Is there a certain time of day or situation when your best ideas surface?
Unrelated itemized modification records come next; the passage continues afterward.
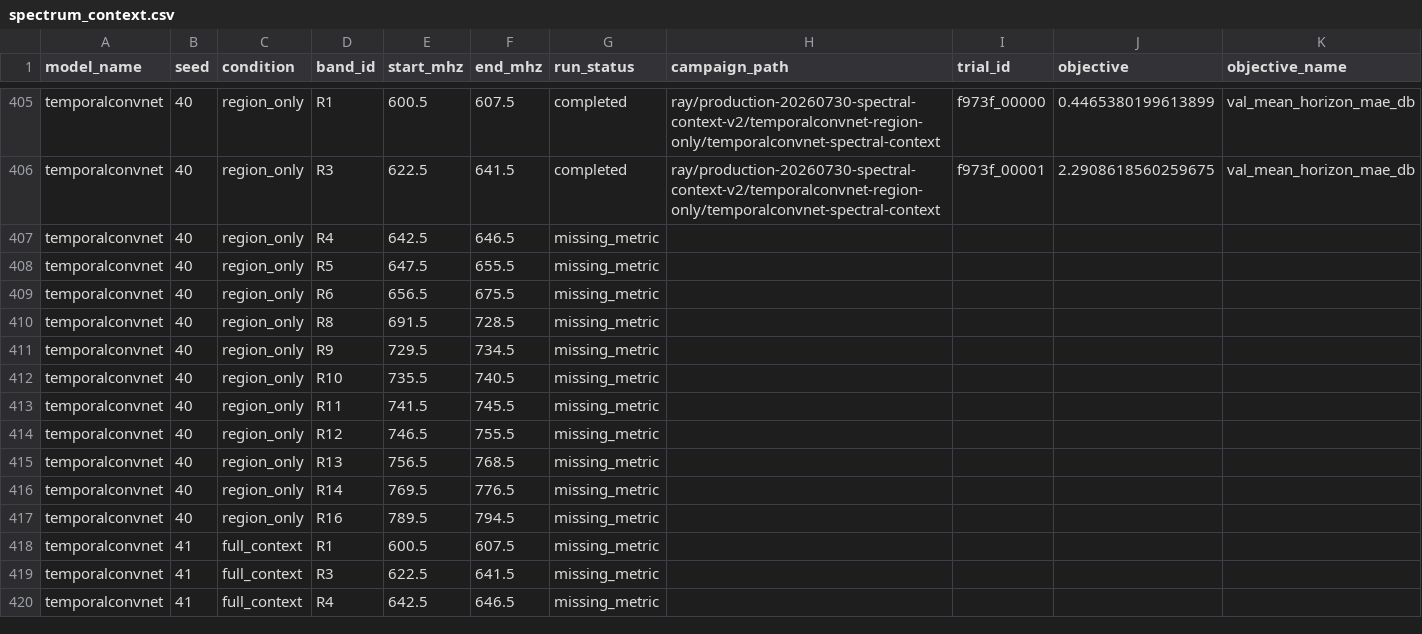
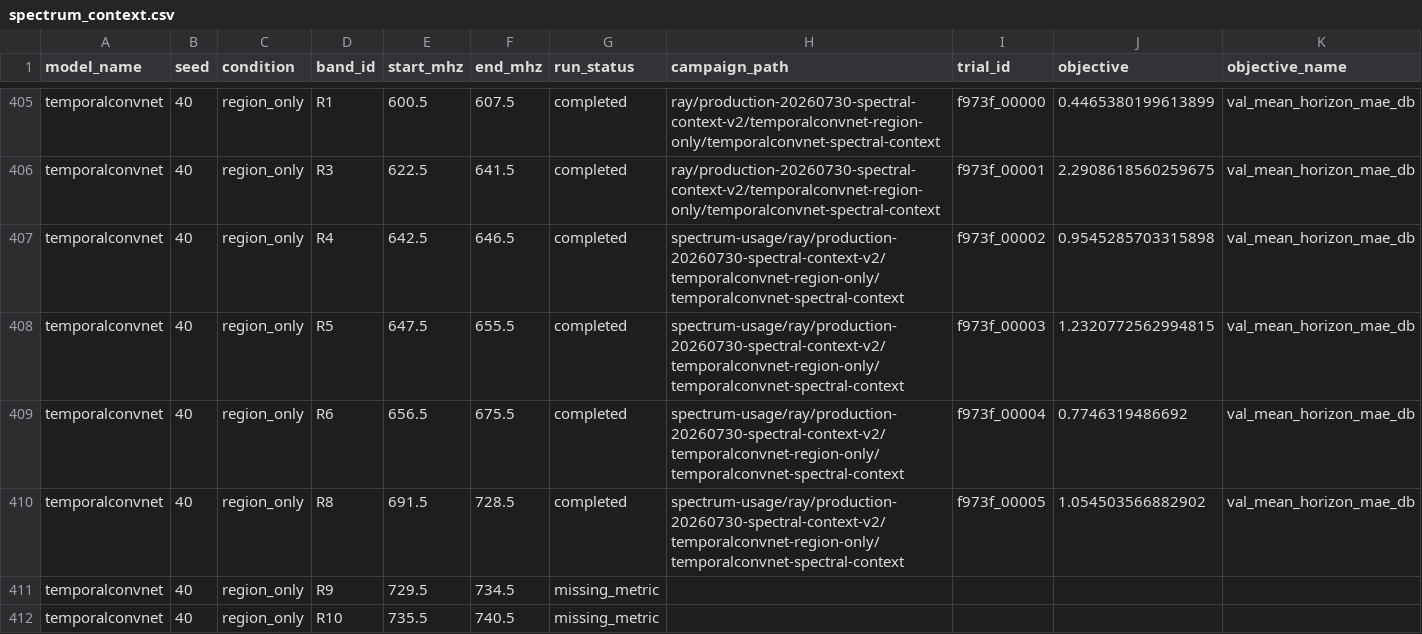
Before and after one commit to Demii-7/spectrum-usage, a CSV file: evaluation/results/tables/spectrum_context.csv, drawn as a sheet; only a part is shown, gaps mark what is left out; the shorter side is filled out with more unchanged rows; removed rows and columns are numbered as before the commit, all else as after; rows hold the shown columns only; the diff names each change by its address in the sheet, - before the commit and + after, or states it on an @@ line.

Commit message:
Add completed TCN spectral context results

```diff
--- a/evaluation/results/tables/spectrum_context.csv
+++ b/evaluation/results/tables/spectrum_context.csv
-row 407: temporalconvnet | 40 | region_only | R4 | 642.5 | 646.5 | missing_metric
-row 408: temporalconvnet | 40 | region_only | R5 | 647.5 | 655.5 | missing_metric
-row 409: temporalconvnet | 40 | region_only | R6 | 656.5 | 675.5 | missing_metric
-row 410: temporalconvnet | 40 | region_only | R8 | 691.5 | 728.5 | missing_metric
+row 407: temporalconvnet | 40 | region_only | R4 | 642.5 | 646.5 | completed | spectrum-usage/ray/production-20260730-spectral-context-v2/temporalconvnet-region-only/temporalconvnet-spectral-context | f973f_00002 | 0.9545285703315898 | val_mean_horizon_mae_db
+row 408: temporalconvnet | 40 | region_only | R5 | 647.5 | 655.5 | completed | spectrum-usage/ray/production-20260730-spectral-context-v2/temporalconvnet-region-only/temporalconvnet-spectral-context | f973f_00003 | 1.2320772562994815 | val_mean_horizon_mae_db
+row 409: temporalconvnet | 40 | region_only | R6 | 656.5 | 675.5 | completed | spectrum-usage/ray/production-20260730-spectral-context-v2/temporalconvnet-region-only/temporalconvnet-spectral-context | f973f_00004 | 0.7746319486692 | val_mean_horizon_mae_db
+row 410: temporalconvnet | 40 | region_only | R8 | 691.5 | 728.5 | completed | spectrum-usage/ray/production-20260730-spectral-context-v2/temporalconvnet-region-only/temporalconvnet-spectral-context | f973f_00005 | 1.054503566882902 | val_mean_horizon_mae_db
```
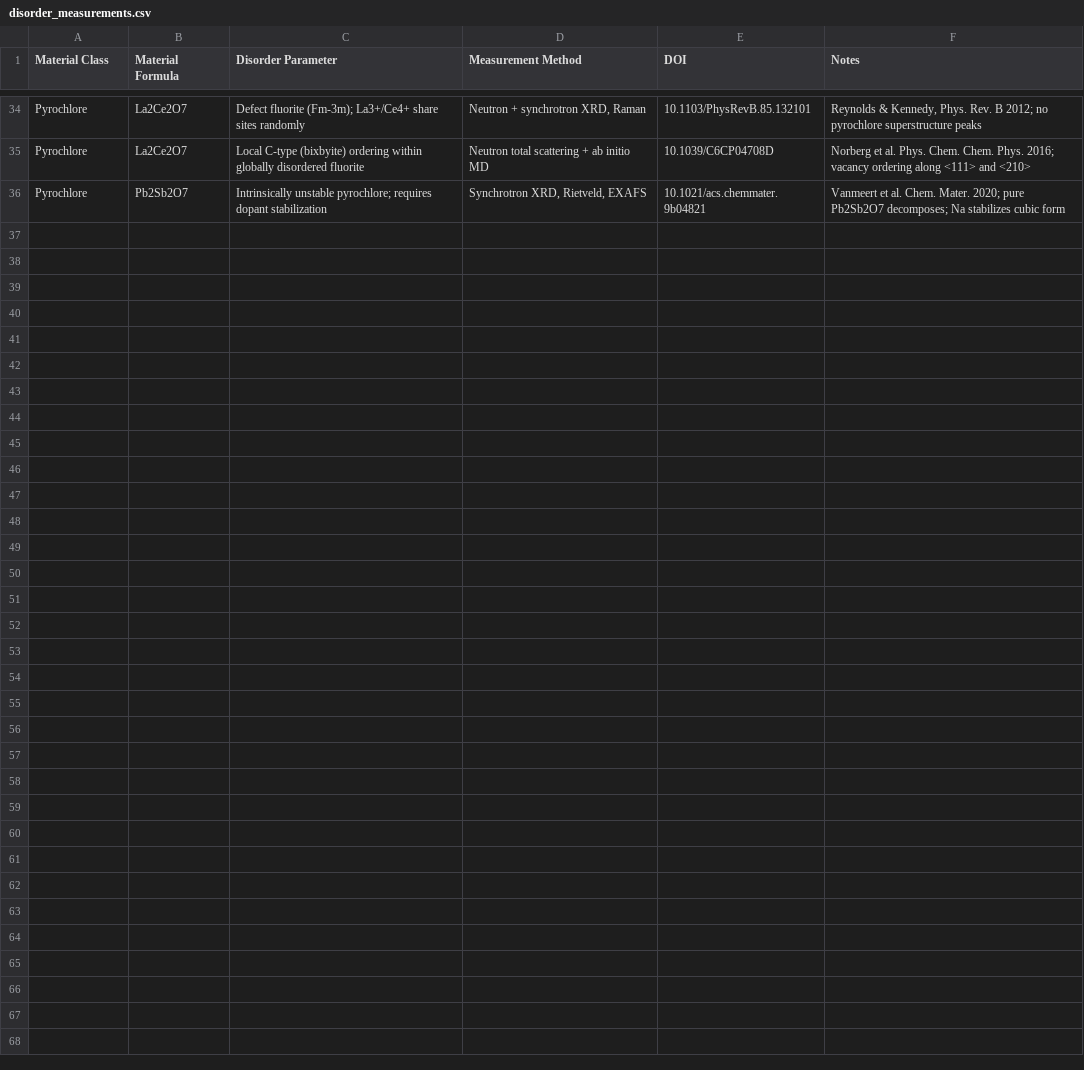
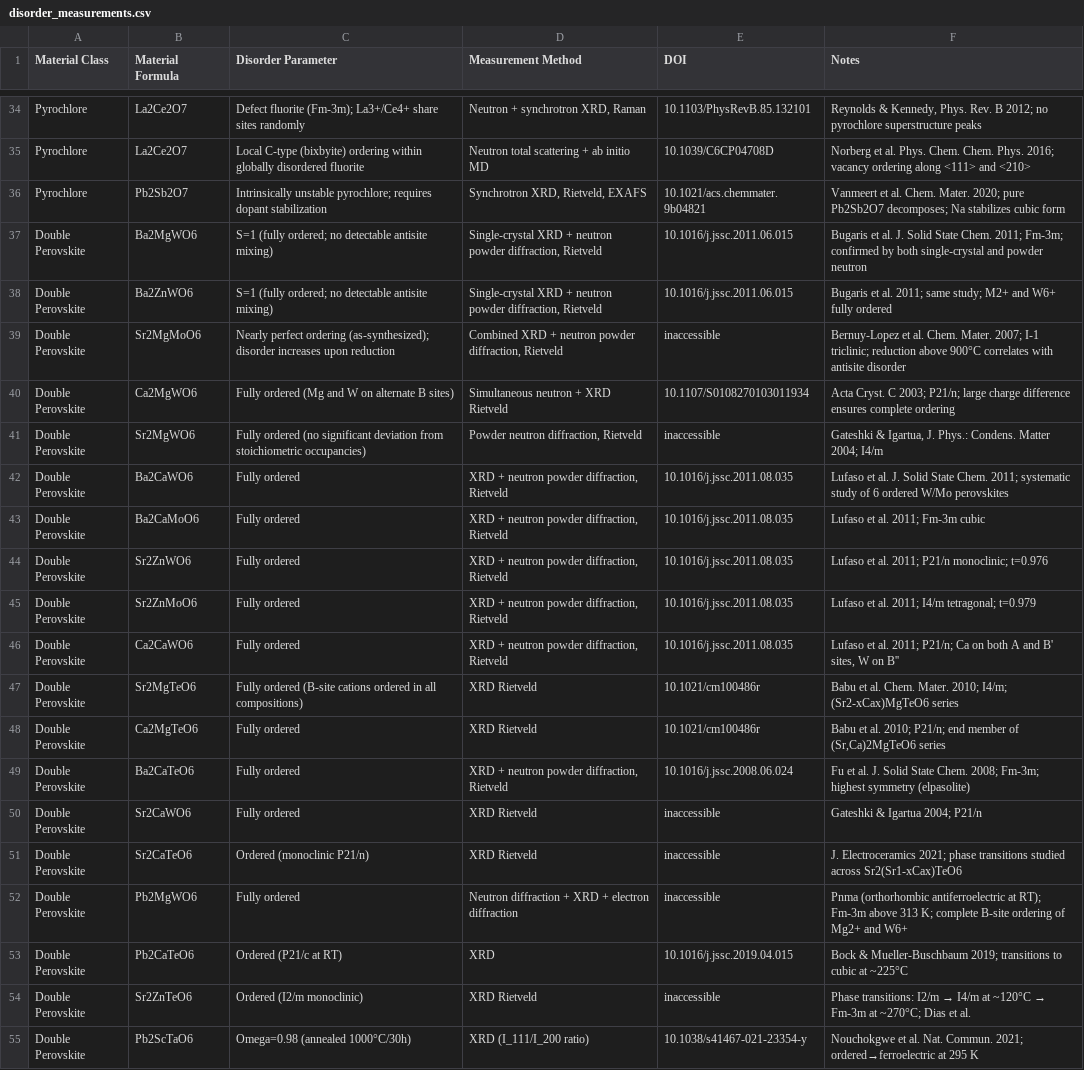
Before and after one commit to ColinBundschu/literature-search, a CSV file: disorder_measurements.csv, drawn as a sheet; only a part is shown, gaps mark what is left out; the diff covers the shown part only; the diff names each change by its address in the sheet, - before the commit and + after, or states it on an @@ line.

```diff
--- a/disorder_measurements.csv
+++ b/disorder_measurements.csv
+row 37: Double Perovskite | Ba2MgWO6 | S=1 (fully ordered; no detectable antisite mixing) | Single-crystal XRD + neutron powder diffraction, Rietveld | 10.1016/j.jssc.2011.06.015 | Bugaris et al. J. Solid State Chem. 2011; Fm-3m; confirmed by both single-crystal and powder neutron
+row 38: Double Perovskite | Ba2ZnWO6 | S=1 (fully ordered; no detectable antisite mixing) | Single-crystal XRD + neutron powder diffraction, Rietveld | 10.1016/j.jssc.2011.06.015 | Bugaris et al. 2011; same study; M2+ and W6+ fully ordered
+row 39: Double Perovskite | Sr2MgMoO6 | Nearly perfect ordering (as-synthesized); disorder increases upon reduction | Combined XRD + neutron powder diffraction, Rietveld | inaccessible | Bernuy-Lopez et al. Chem. Mater. 2007; I-1 triclinic; reduction above 900°C correlates with antisite disorder
+row 40: Double Perovskite | Ca2MgWO6 | Fully ordered (Mg and W on alternate B sites) | Simultaneous neutron + XRD Rietveld | 10.1107/S0108270103011934 | Acta Cryst. C 2003; P21/n; large charge difference ensures complete ordering
+row 41: Double Perovskite | Sr2MgWO6 | Fully ordered (no significant deviation from stoichiometric occupancies) | Powder neutron diffraction, Rietveld | inaccessible | Gateshki & Igartua, J. Phys.: Condens. Matter 2004; I4/m
+row 42: Double Perovskite | Ba2CaWO6 | Fully ordered | XRD + neutron powder diffraction, Rietveld | 10.1016/j.jssc.2011.08.035 | Lufaso et al. J. Solid State Chem. 2011; systematic study of 6 ordered W/Mo perovskites
+row 43: Double Perovskite | Ba2CaMoO6 | Fully ordered | XRD + neutron powder diffraction, Rietveld | 10.1016/j.jssc.2011.08.035 | Lufaso et al. 2011; Fm-3m cubic
+row 44: Double Perovskite | Sr2ZnWO6 | Fully ordered | XRD + neutron powder diffraction, Rietveld | 10.1016/j.jssc.2011.08.035 | Lufaso et al. 2011; P21/n monoclinic; t=0.976
+row 45: Double Perovskite | Sr2ZnMoO6 | Fully ordered | XRD + neutron powder diffraction, Rietveld | 10.1016/j.jssc.2011.08.035 | Lufaso et al. 2011; I4/m tetragonal; t=0.979
+row 46: Double Perovskite | Ca2CaWO6 | Fully ordered | XRD + neutron powder diffraction, Rietveld | 10.1016/j.jssc.2011.08.035 | Lufaso et al. 2011; P21/n; Ca on both A and B' sites, W on B''
+row 47: Double Perovskite | Sr2MgTeO6 | Fully ordered (B-site cations ordered in all compositions) | XRD Rietveld | 10.1021/cm100486r | Babu et al. Chem. Mater. 2010; I4/m; (Sr2-xCax)MgTeO6 series
+row 48: Double Perovskite | Ca2MgTeO6 | Fully ordered | XRD Rietveld | 10.1021/cm100486r | Babu et al. 2010; P21/n; end member of (Sr,Ca)2MgTeO6 series
+row 49: Double Perovskite | Ba2CaTeO6 | Fully ordered | XRD + neutron powder diffraction, Rietveld | 10.1016/j.jssc.2008.06.024 | Fu et al. J. Solid State Chem. 2008; Fm-3m; highest symmetry (elpasolite)
+row 50: Double Perovskite | Sr2CaWO6 | Fully ordered | XRD Rietveld | inaccessible | Gateshki & Igartua 2004; P21/n
+row 51: Double Perovskite | Sr2CaTeO6 | Ordered (monoclinic P21/n) | XRD Rietveld | inaccessible | J. Electroceramics 2021; phase transitions studied across Sr2(Sr1-xCax)TeO6
+row 52: Double Perovskite | Pb2MgWO6 | Fully ordered | Neutron diffraction + XRD + electron diffraction | inaccessible | Pnma (orthorhombic antiferroelectric at RT); Fm-3m above 313 K; complete B-site ordering of Mg2+ and W6+
+row 53: Double Perovskite | Pb2CaTeO6 | Ordered (P21/c at RT) | XRD | 10.1016/j.jssc.2019.04.015 | Bock & Mueller-Buschbaum 2019; transitions to cubic at ~225°C
+row 54: Double Perovskite | Sr2ZnTeO6 | Ordered (I2/m monoclinic) | XRD Rietveld | inaccessible | Phase transitions: I2/m → I4/m at ~120°C → Fm-3m at ~270°C; Dias et al.
+row 55: Double Perovskite | Pb2ScTaO6 | Omega=0.98 (annealed 1000°C/30h) | XRD (I_111/I_200 ratio) | 10.1038/s41467-021-23354-y | Nouchokgwe et al. Nat. Commun. 2021; ordered→ferroelectric at 295 K
```
Also changed, not shown: 10 added rows elsewhere in this file, disorder_measurement_queue.csv.
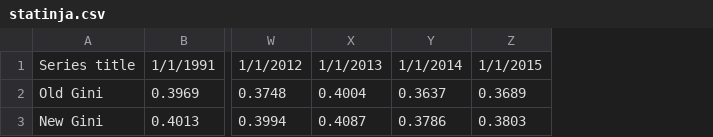
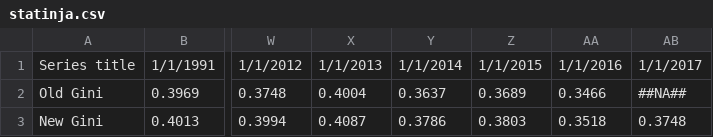
Before and after one commit to fsolt/swiid, a CSV file: data-raw/statinja.csv, drawn as a sheet; only a part is shown, gaps mark what is left out; the diff names each change by its address in the sheet, - before the commit and + after, or states it on an @@ line.

Commit message:
update statinja.csv

```diff
--- a/data-raw/statinja.csv
+++ b/data-raw/statinja.csv
+column AA, rows 1-3: 1/1/2016 | 0.3466 | 0.3518
+column AB, rows 1-3: 1/1/2017 | ##NA## | 0.3748
```
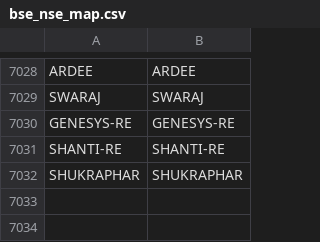
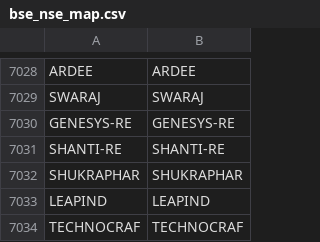
Before and after one commit to Stocks360/stock-symbol-data, a CSV file: bse_nse_map.csv, drawn as a sheet; only a part is shown, gaps mark what is left out.

```diff
--- a/bse_nse_map.csv
+++ b/bse_nse_map.csv
@@ -7032 +7032,3 @@ SHANTI-RE,SHANTI-RE
 SHUKRAPHAR,SHUKRAPHAR
+LEAPIND,LEAPIND
+TECHNOCRAF,TECHNOCRAF
```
 I like to let things digest and normally sit on it for a day or two as the the ideas will often come late at night or while driving to work, sometimes even in the shower (the best ones always do).  Either way I like to let things brew, I find when forcing myself to sit down and sketch I often don’t get anywhere.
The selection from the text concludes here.